Off Campus

About the event

CAH Public Lecture: The Ecology of British and American Empire Writing, 1704 – 1894


Date & Time: Tuesday, April 23, from 6:00-7:00 PM

Venue: The Hecht Meeting Room, Neill Public Library

There will be pastries!


At this critical juncture in which the biodiversity of planet Earth appears to be shrinking fast and furiously, in his new book, The Ecology of British and American Empire Writing, 1704 – 1894 (Edinburgh UP, 2024), Louis Kirk McAuley invites us to consider the ways in which particular unruly natures, including animals, plants, and minerals, actively intervene in literature to decenter the human. Drawing upon invasion biology, McAuley offers transformative ecocritical interpretations of eighteenth- and nineteenth-century British and American literature, highlighting the heterarchical nature of empire building. This includes analyses of texts composed by (or about) persons residing at, or just outside, the edges of the British and American Empires, including St. Kitts and Nevis, Haiti, Cuba, Hawaii, and Samoa, which were built around the transfer of animals and plants.
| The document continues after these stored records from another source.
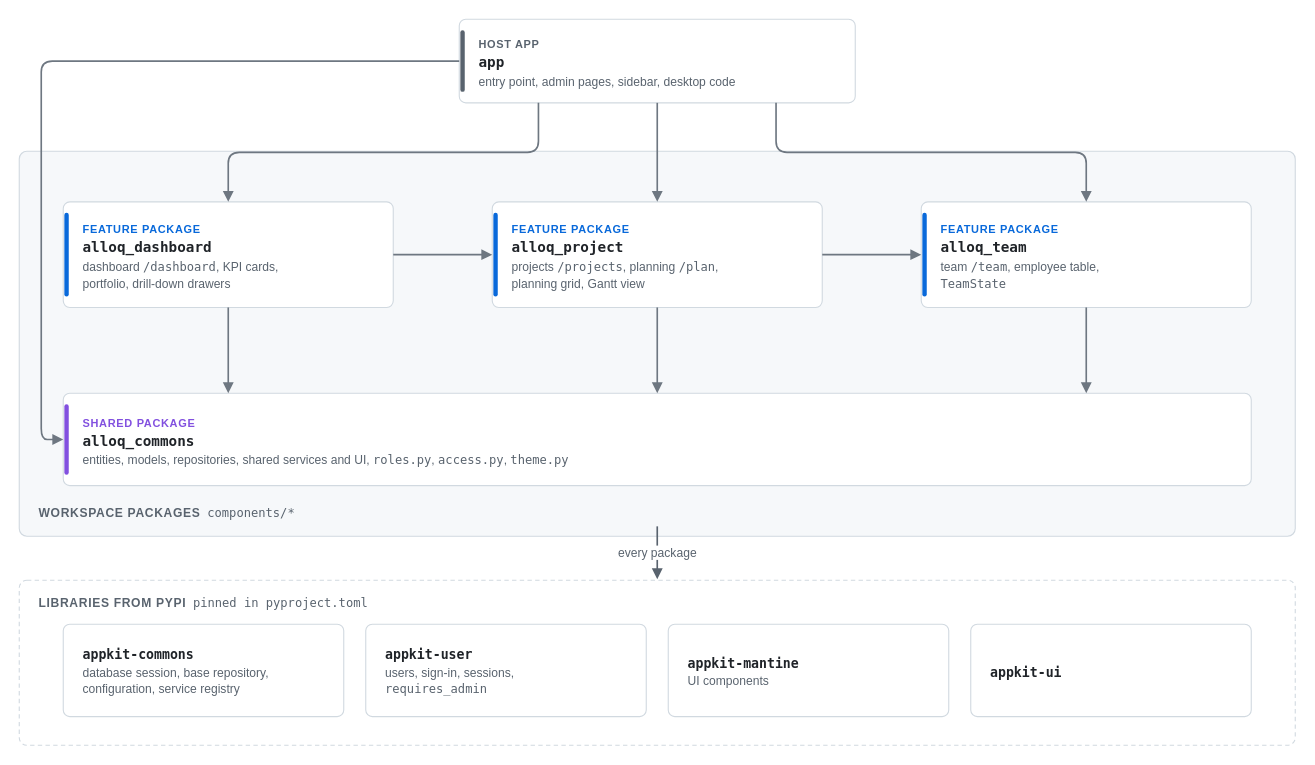
jenreh/alloq keeps this draw.io diagram as docs/diagrams/package-split.drawio. Above is the earlier version. Source tidied: cells renumbered, new cells numbered last; positions are measured from the earlier drawing's top-left corner, leaving out a move shared by most shapes. Both pictures are drawn from the tidied source at 110%, with x=0, y=0 at pixel (19, 19).
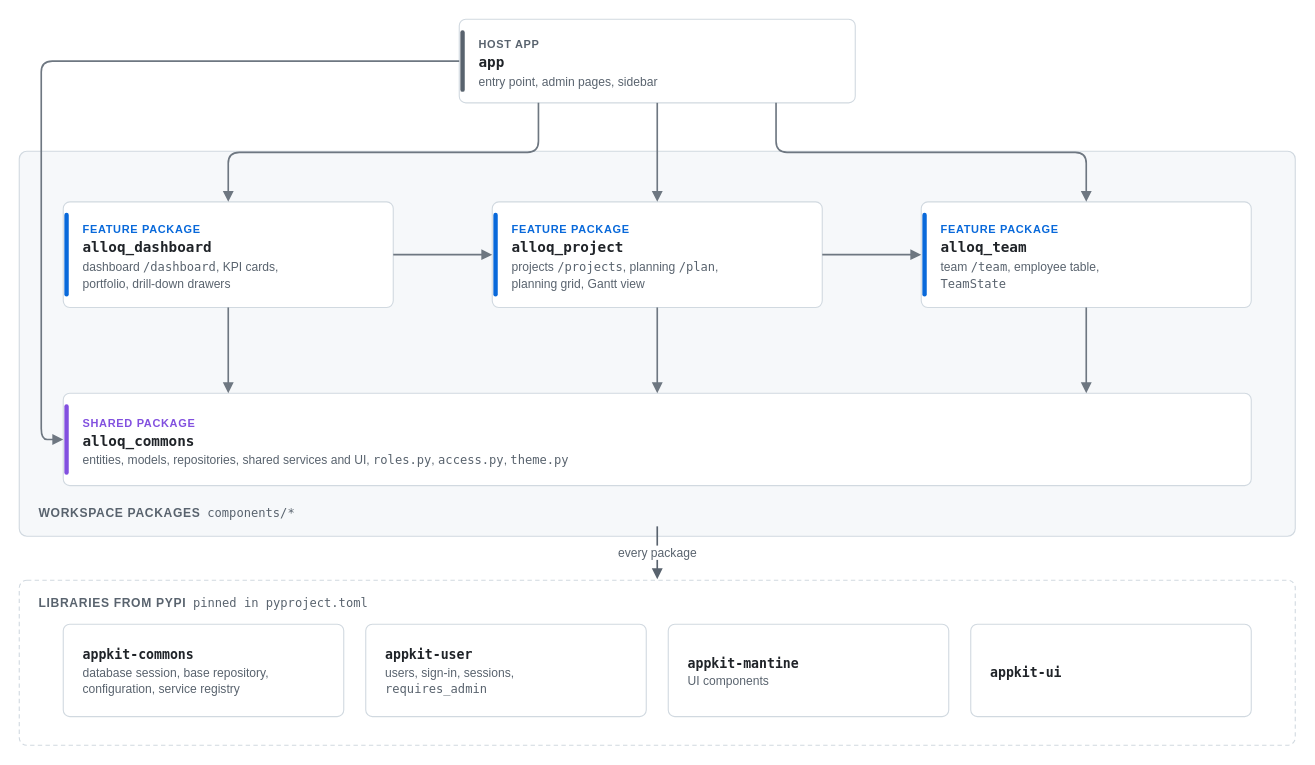
The same page after the edit.

What changed in the source:
```diff
@@
-    <mxCell id="2" value="&lt;span style=&quot;font-size:10px;font-weight:bold;letter-spacing:0.6px;color:#59636e&quot;&gt;HOST APP&lt;/span&gt;&lt;br&gt;&lt;span style=&quot;font-family:Menlo, SFMono-Regular, Consolas, monospace;font-size:13px&quot;&gt;&lt;b&gt;app&lt;/b&gt;&lt;/span&gt;&lt;br&gt;&lt;span style=&quot;font-size:11px;color:#59636e&quot;&gt;entry point, admin pages, sidebar, desktop code&lt;/span&gt;" style="rounded=1;absoluteArcSize=1;arcSize=12;whiteSpace=wrap;html=1;fillColor=#ffffff;strokeColor=#d1d9e0;strokeWidth=1;fontColor=#1f2328;fontSize=14;align=left;verticalAlign=middle;spacingLeft=16;spacingRight=10;spacingTop=2;" parent="1" vertex="1">
+    <mxCell id="2" value="&lt;span style=&quot;font-size:10px;font-weight:bold;letter-spacing:0.6px;color:#59636e&quot;&gt;HOST APP&lt;/span&gt;&lt;br&gt;&lt;span style=&quot;font-family:Menlo, SFMono-Regular, Consolas, monospace;font-size:13px&quot;&gt;&lt;b&gt;app&lt;/b&gt;&lt;/span&gt;&lt;br&gt;&lt;span style=&quot;font-size:11px;color:#59636e&quot;&gt;entry point, admin pages, sidebar&lt;/span&gt;" style="rounded=1;absoluteArcSize=1;arcSize=12;whiteSpace=wrap;html=1;fillColor=#ffffff;strokeColor=#d1d9e0;strokeWidth=1;fontColor=#1f2328;fontSize=14;align=left;verticalAlign=middle;spacingLeft=16;spacingRight=10;spacingTop=2;" parent="1" vertex="1">
       <mxGeometry x="400" width="360" height="76" as="geometry" />
     </mxCell>
```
Offering biotic readings of this literature, The Ecology of British and American Empire Writing emphasizes the human place in nature and provides practical literary examples of the ways oceans facilitate the confusion of time and place.

For this public lecture, McAuley will present an eco-feminist reading of Leonora Sansay’s Gothic novel set during the Haitian Revolution, Secret History; Or, the Horrors of St. Domingo (1808). According to McAuley, Sansay’s work establishes a troubling connection between the brutality of capitalism and evolutionary biology vis-à-vis women’s struggle for survival in a misogynistic plantation economy designed to satisfy the desires of European men.

Speaker Bio

Kirk McAuley is an Associate Professor and Associate Chair in the Department of English at WSU, and, in addition to various scholarly articles and chapters, he is the author of two books, including (most recently) The Ecology of British and American Empire Writing, 1704 – 1894 (Edinburgh University Press, 2024), the research for which was supported by a 2015 – 2016 Fulbright Scholarship at the National Library of Scotland in Edinburgh, UK. He served as the Lawrence Ruff Chair in Eighteenth-Century Studies at the University of Dayton in Fall 2019.


Nazua Idris